A faithful copy of each record is required, minus the images.

MATERIAL TO PROCESS
:::
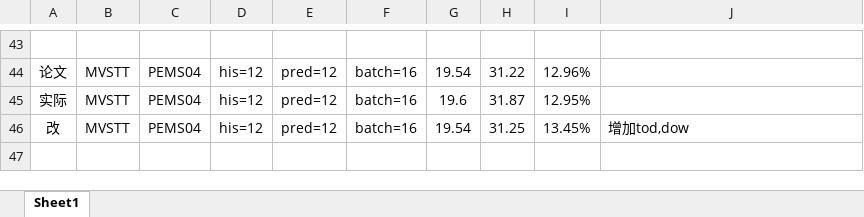
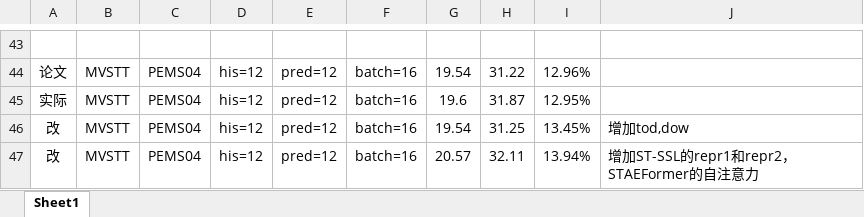
Before and after one commit to turmony/ModelInfo, an Excel workbook: 训练.xlsx, sheet Sheet1, drawn as a sheet; only a part is shown, gaps mark what is left out; values as stored, in another font and other column widths than the file's, no borders; the diff names each change by its address in the sheet, - before the commit and + after, or states it on an @@ line.

Commit message:
add MVSTT

```diff
--- a/训练.xlsx (sheet Sheet1)
+++ b/训练.xlsx (sheet Sheet1)
+row 47: 改 | MVSTT | PEMS04 | his=12 | pred=12 | batch=16 | 20.57 | 32.11 | 13.94% | 增加ST-SSL的repr1和repr2，STAEFormer的自注意力
```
:::
ANSWER FOR THE TASK
Before and after one commit to turmony/ModelInfo, an Excel workbook: 训练.xlsx, sheet Sheet1, drawn as a sheet; only a part is shown, gaps mark what is left out; values as stored, in another font and other column widths than the file's, no borders; the diff names each change by its address in the sheet, - before the commit and + after, or states it on an @@ line.

Commit message:
add MVSTT

```diff
--- a/训练.xlsx (sheet Sheet1)
+++ b/训练.xlsx (sheet Sheet1)
+row 47: 改 | MVSTT | PEMS04 | his=12 | pred=12 | batch=16 | 20.57 | 32.11 | 13.94% | 增加ST-SSL的repr1和repr2，STAEFormer的自注意力
```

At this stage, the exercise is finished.